While we’re in the habit of discussing things The Peanuts Movie does well enough to earn it a pass straightaway: the movie is, as mentioned, absolutely gorgeous. What director Steve Martino and art director Nash Dunnigan (of both those aforementioned franchises, by the way) have done is craft fully-realized CG environments in 3D, and populated those environments with characters that somehow come off as both three-dimensional and two-dimensional.
Shading and lighting is up to par with modern CG films, and the characters are clearly created on a computer, but their motion is more akin to the staccato rhythm of stop-motion animation, and they move and pose and talk in ways that never betray the two-dimensional visual on the page. It’s warm, familiar, and comfortable; we accept this as Peanuts without hesitation. Yet it is clearly a film that required much effort and much careful digital calibration. It’s thrilling to watch.
The downside to all of this conviction and faithfulness is that the movie would be borderline-incomprehensible to someone who is unfamiliar with the Peanuts comic strip or TV series, and it would be insufferable to the non-Peanuts fan who wanders into the movie hoping to be converted. I exempt from this very little children, who are likely to be entertained by the visuals on display and the overall gentle nature of the production. It would be possible for a newcomer to follow the general incident as each one unfolds, but the tone would be totally alien. The movie is also, for all of its congeniality, not very intelligent—or at least, not willing or able to build on the character tics and traits of the strip and TV episodes to amount to something more. It exists comfortably within its plane of existence, but never comes close to transcending or challenging it.
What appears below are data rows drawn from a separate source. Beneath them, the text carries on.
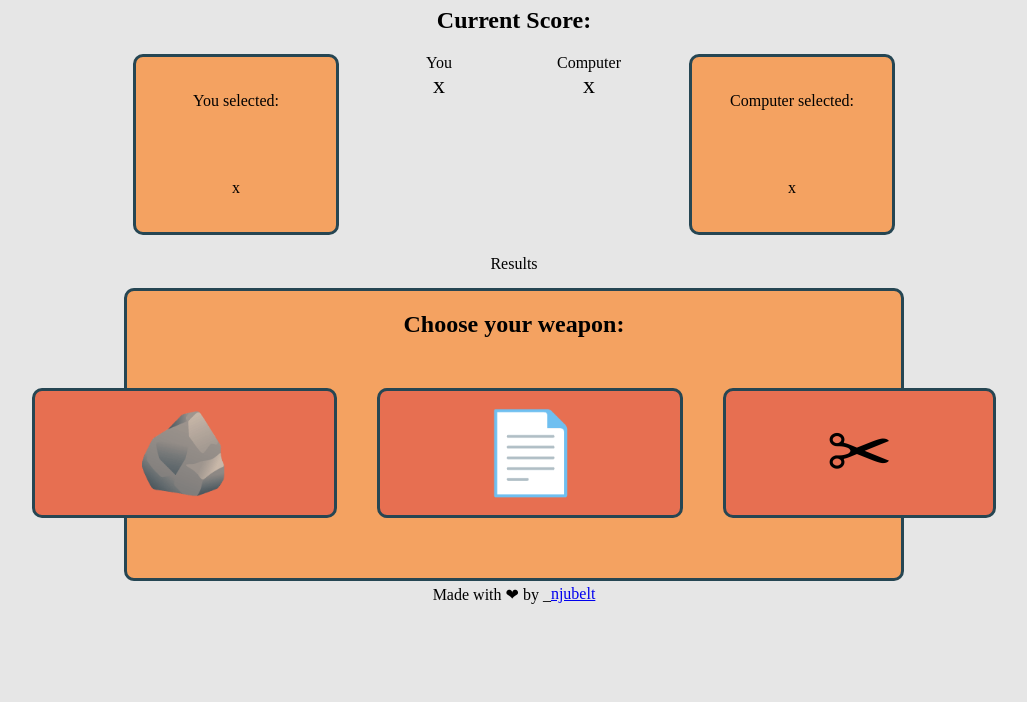
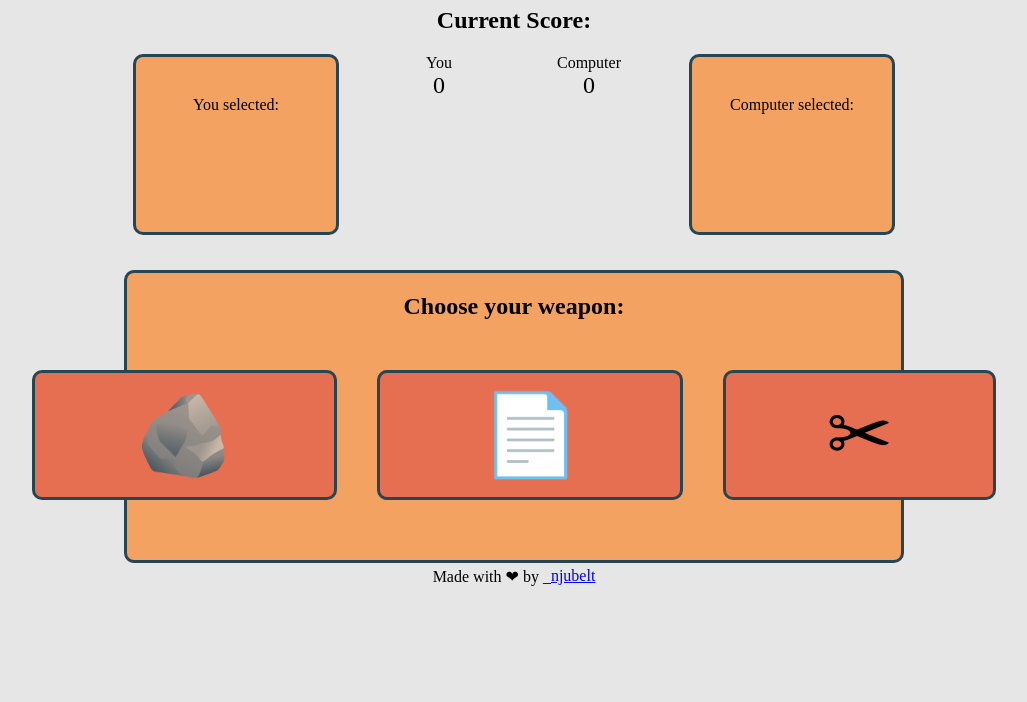
Before and after one commit to njubelt/rps-game, a plain HTML site: page index.html in a window 1280 px wide. Shown: the part 98-800 px from the top of the page, without its empty margins (126-1153 px from the left). Drawn offline with Linux system fonts and the light colour scheme.

Commit message:
Add subittle under main header

```diff
--- a/index.html
+++ b/index.html
@@ -9,29 +9,30 @@
     <body>
         <div class="header">
            <h1>ULTIMATE RPS SHOWDOWN</h1>
+           <h6>First to five wins!</h6>
         </div>
         <div class="body">
             <div id="scoreHeader">Current Score:</div>
             <div class ="scoreContainer">
                 <div class ="playerSelectionContainer">
                     <div class="playerSelectionHeader">You selected:</div>
-                    <div id="playerSelection">x</div>
+                    <div id="playerSelection"></div>
                 </div>
                 <div class="playerScoreContainer">
                     <div>You</div>
-                    <div id="playerScore">x</div>
+                    <div id="playerScore">0</div>
                 </div>
                 <div class="cpuScoreContainer">
                     <div>Computer</div>
-                    <div id="cpuScore">x</div>
+                    <div id="cpuScore">0</div>
                 </div>
                 <div class="cpuSelectionContainer">
                     <div class="cpuSelectionHeader">Computer selected:</div>
-                    <div id="cpuSelection">x</div>
+                    <div id="cpuSelection"></div>
                 </div>
             </div>
         </div>
-        <div id="results">Results</div>
+        <div id="results"></div>
         <div class="buttons">
             <h2>Choose your weapon:</h2>
             <div class="buttonContainer">
```
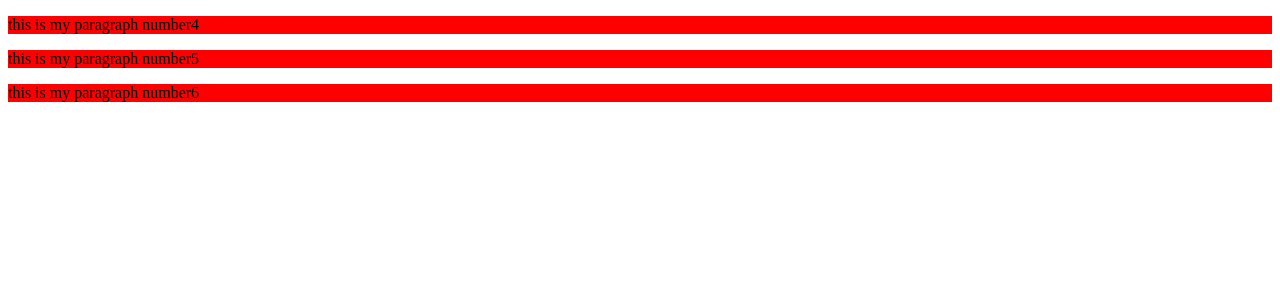
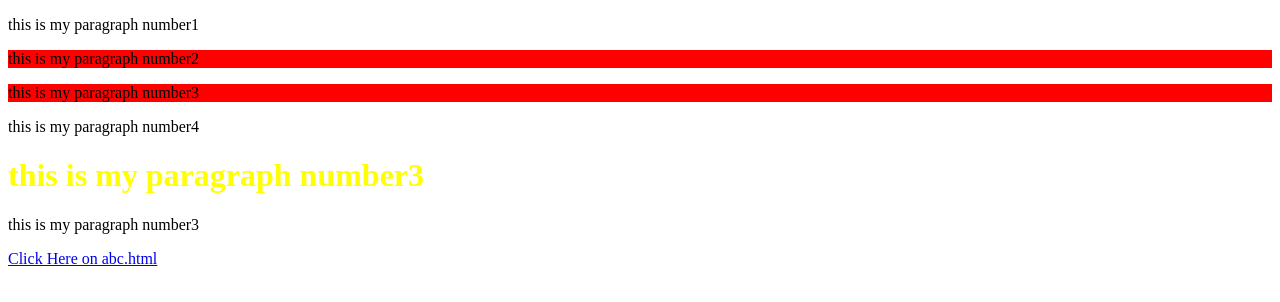
Before and after one commit to vishhaldawane/RestExp, a plain HTML site: page Jquery2.html in a window 1280 px wide. Drawn offline with nearby package versions, Linux system fonts and the light colour scheme.

Commit message:
Add files via upload

```diff
--- a/Jquery2.html
+++ b/Jquery2.html
@@ -8,9 +8,17 @@
 </script>
 
 <script type="text/javascript">
-	$(document).ready (
-			function() {
-				$("p").css("background-color","red");
+	$(document).ready ( //<-- executed only once when the page is loaded
+			function() { //annonymous function
+				/* $("p").css("background-color","red");
+				$("#para2").css("background-color","green");
+				$(".parac").css("background-color","red");
+
+				$("*").css("background-color","red");
+				*/
+
+				$("#para2,#para3").css("background-color","red");
+
 			}
 	);
 
@@ -19,9 +27,26 @@
 <body>
 
 
-<p> this is my paragraph number4 </p>
-<p> this is my paragraph number5 </p>
-<p> this is my paragraph number6 </p>
+<p> this is my paragraph number1 </p>
+<p id="para2"> this is my paragraph number2 </p>
+<p id="para3"> this is my paragraph number3 </p>
+<p id="para4"> this is my paragraph number4 </p>
+
+
+<div class="parac">
+	<h1 style="color:yellow"> this is my paragraph number3 </h1>
+	<p> this is my paragraph number3 </p>
+	<a href="abc.html"> Click Here on abc.html</a>
+</div>
 
 </body>
 </html>
+
+
+	<!-- 		css manipulation
+			html manupulation
+			document object model - can be manipulated
+			json data conversion
+			ajax
+			animation and event handling
+	 -->
```
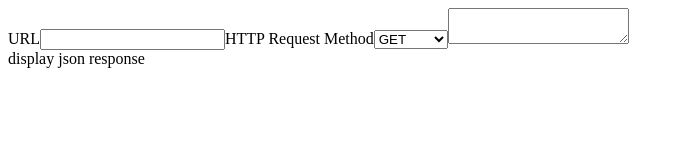
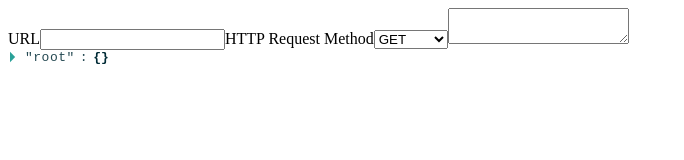
Before and after one commit to benwaples/resty, a React app: page / in a window 1280 px wide. Shown: the top 160 px of the page, without its empty margins (0-684 px from the left). Built offline with nearby package versions, Linux system fonts and the light colour scheme.

Commit message:
update json view

```diff
--- a/src/container/Resty.jsx
+++ b/src/container/Resty.jsx
@@ -15,13 +15,14 @@ export default class Resty extends Component {
 
   handleSubmit = async(event) => {
     event.preventDefault();
-
+    // eslint-disable-next-line max-len
+    if(this.state.history.includes({ url: this.state.url, method: this.state.method })) {
+      alert('already searched for');
+      return this.setState({ response, url: '' });
+    }
     const json = await fetchUrl(this.state.url, this.state.method);
     const response = await json.json();
-    // eslint-disable-next-line max-len
-    if(this.state.history.includes({ url: this.state.url, method: this.state.method })) {
-      this.setState({ response, url: '' });
-    } else {
+
     this.setState(state => ({
       response,
       history: [
@@ -30,19 +31,18 @@ export default class Resty extends Component {
       ],
       url: '',
     }));
-    }
+
   }
 
   handleClick = async(url, method) => {
-    console.log('it fires');
     const json = await fetchUrl(url, method);
     const response = await json.json();
-    console.log(json);
+
     this.setState(state => ({
       response,
       history: [
         ...state.history,
-        { url, method }
+        { url: state.url, method: state.method }
       ],
       url: '',
     }));
--- a/src/presentations/Display/Display.jsx
+++ b/src/presentations/Display/Display.jsx
@@ -1,8 +1,7 @@
 import React from 'react';
 import PropTypes from 'prop-types';
 import styles from './Display.css';
-import renderjson from 'renderjson';
-import HtmlToReactParser from 'html-to-react';
+import ReactJson from 'react-json-view';
 
 function Display({ response }) {
   // eslint-disable-next-line max-len
@@ -10,7 +9,10 @@ function Display({ response }) {
   // const html = renderjson;
   return (
     <div>
-      {`${display}`}
+      <ReactJson
+        src={response}
+        displayDataTypes={false}
+        displayObjectSize={false} />
     </div>
   );
 }
```
Lines whose indentation alone changed are shown as unchanged.
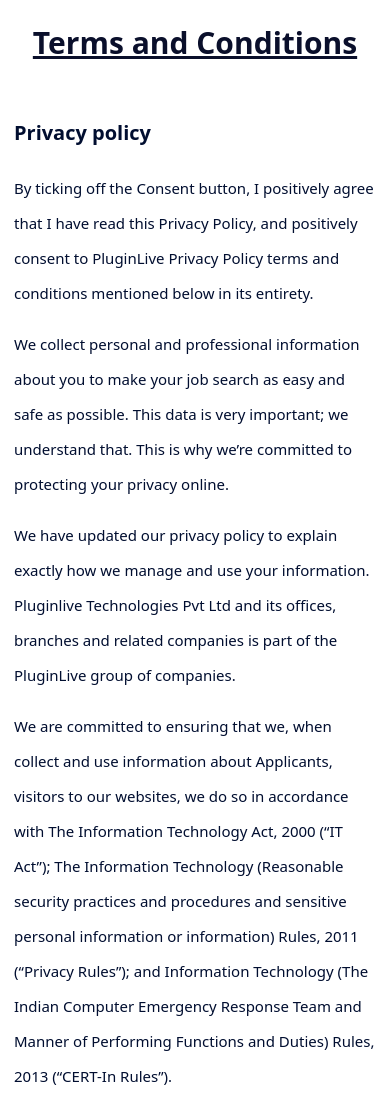
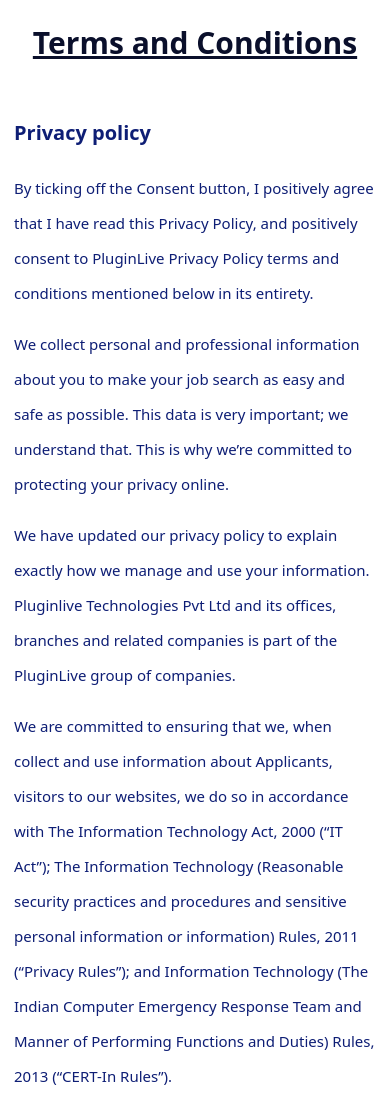
Before and after one commit to SaiAnish4828/HTML, a plain HTML site: page index.html in a window 390 px wide. Shown: the top 1097 px of the page. Drawn offline with nearby package versions, Linux system fonts and the light colour scheme.

Commit message:
new done

```diff
--- a/plugin.css
+++ b/plugin.css
@@ -9,7 +9,7 @@
 
 .head-text{
     font-family: system-ui, -apple-system, BlinkMacSystemFont, 'Segoe UI', Roboto, Oxygen, Ubuntu, Cantarell, 'Open Sans', 'Helvetica Neue', sans-serif;
-    color: #010e30;
+    color: #0E1E75;
     font-size: 32px;
     font-weight: 700;
     line-height: 40px;
@@ -18,7 +18,7 @@
 }
 .text{
     font-family: system-ui, -apple-system, BlinkMacSystemFont, 'Segoe UI', Roboto, Oxygen, Ubuntu, Cantarell, 'Open Sans', 'Helvetica Neue', sans-serif;
-    color: #010e30;
+    color: #0E1E75;
     font-size: 20px;
     font-weight: 400;
     letter-spacing: 0;
@@ -42,7 +42,7 @@
 
     .head-text{
         font-family: system-ui, -apple-system, BlinkMacSystemFont, 'Segoe UI', Roboto, Oxygen, Ubuntu, Cantarell, 'Open Sans', 'Helvetica Neue', sans-serif;
-    color: #010e30;
+    color: #0E1E75;
     font-size: 20px;
     font-weight: 700;
     line-height: 40px;
@@ -66,7 +66,7 @@
 }
 .text{
     font-family: system-ui, -apple-system, BlinkMacSystemFont, 'Segoe UI', Roboto, Oxygen, Ubuntu, Cantarell, 'Open Sans', 'Helvetica Neue', sans-serif;
-    color: #010e30;
+    color: #0E1E75;
     font-size: 15px;
     font-weight: 400;
     letter-spacing: 0;
```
This is the context that The Peanuts Movie shares with the other 2015 animated films that dealt in the same directness and clarity of vision: Shaun the Sheep and Inside Out. Both of those were smarter and funnier films, and - in different ways - equally as beautiful to look at. To keep the spirit and tone of Schulz’s creation is indeed very important, but that does not mean that a version of The Peanuts Movie with greater depth and invention and surprise could not have been made. What we have here is worthy, and appropriate; you will not dislike yourself for watching it as an adult any more than you would as a child. The bar for exceptional was set unusually high this year.